Exercise instructions:
From the listing below, copy each line that contains the word "Cauchy".

= Beginning of Section =

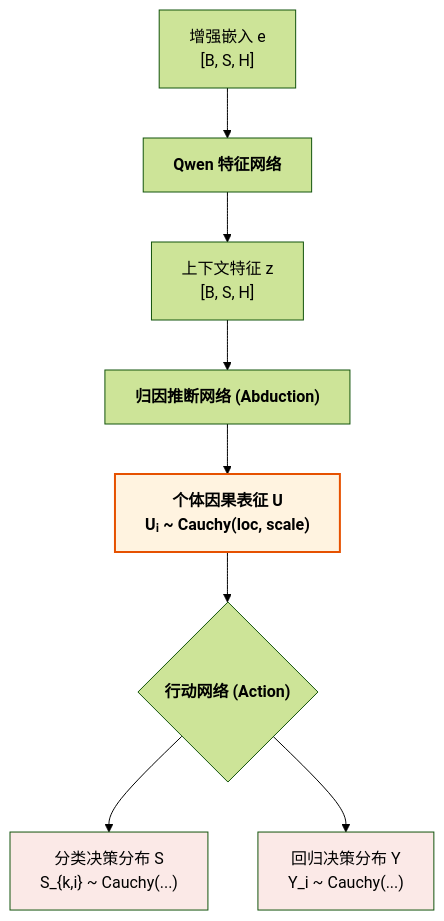
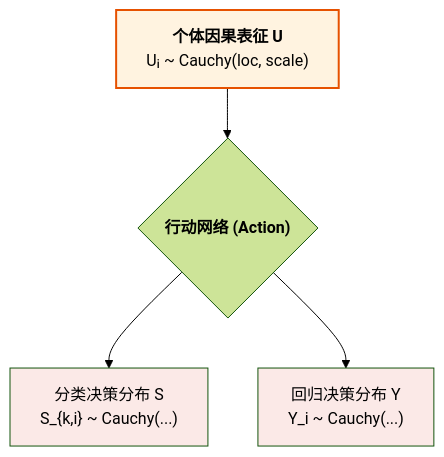
One commit to 1587causalai/CausalQwen changed the third of 8 diagrams in docs/mathematical_foundations.md. Above: the diagram before and after it, drawn with Mermaid (forest theme). The commit also changed other lines of this file and 1 other file, not shown here.

````diff
--- a/docs/mathematical_foundations.md
+++ b/docs/mathematical_foundations.md
@@ -386,15 +140,12 @@
 ```mermaid
 graph TD
-    A["增强嵌入 e<br>[B, S, H]"] --> B["<b>Qwen 特征网络</b>"];
-    B --> C["上下文特征 z<br>[B, S, H]"];
-    C --> D["<b>归因推断网络 (Abduction)</b>"];
-    D --> E["<b>个体因果表征 U<br>Uᵢ ~ Cauchy(loc, scale)</b>"];
+    A["<b>个体因果表征 U</b><br>Uᵢ ~ Cauchy(loc, scale)"];
     
-    E --> F{"<b>行动网络 (Action)</b>"};
-    F --> G["分类决策分布 S<br>S_{k,i} ~ Cauchy(...)"];
-    F --> H["回归决策分布 Y<br>Y_i ~ Cauchy(...)"];
+    A --> B{"<b>行动网络 (Action)</b>"};
+    B --> C["分类决策分布 S<br>S_{k,i} ~ Cauchy(...)"];
+    B --> D["回归决策分布 Y<br>Y_i ~ Cauchy(...)"];
 
-    style E fill:#fff3e0,stroke:#e65100,stroke-width:2px
-    style G fill:#fbe9e7
-    style H fill:#fbe9e7
+    style A fill:#fff3e0,stroke:#e65100,stroke-width:2px
+    style C fill:#fbe9e7
+    style D fill:#fbe9e7
 ```
````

= End of Section =

Your solution:
-    D --> E["<b>个体因果表征 U<br>Uᵢ ~ Cauchy(loc, scale)</b>"];
+    A["<b>个体因果表征 U</b><br>Uᵢ ~ Cauchy(loc, scale)"];
-    F --> G["分类决策分布 S<br>S_{k,i} ~ Cauchy(...)"];
-    F --> H["回归决策分布 Y<br>Y_i ~ Cauchy(...)"];
+    B --> C["分类决策分布 S<br>S_{k,i} ~ Cauchy(...)"];
+    B --> D["回归决策分布 Y<br>Y_i ~ Cauchy(...)"];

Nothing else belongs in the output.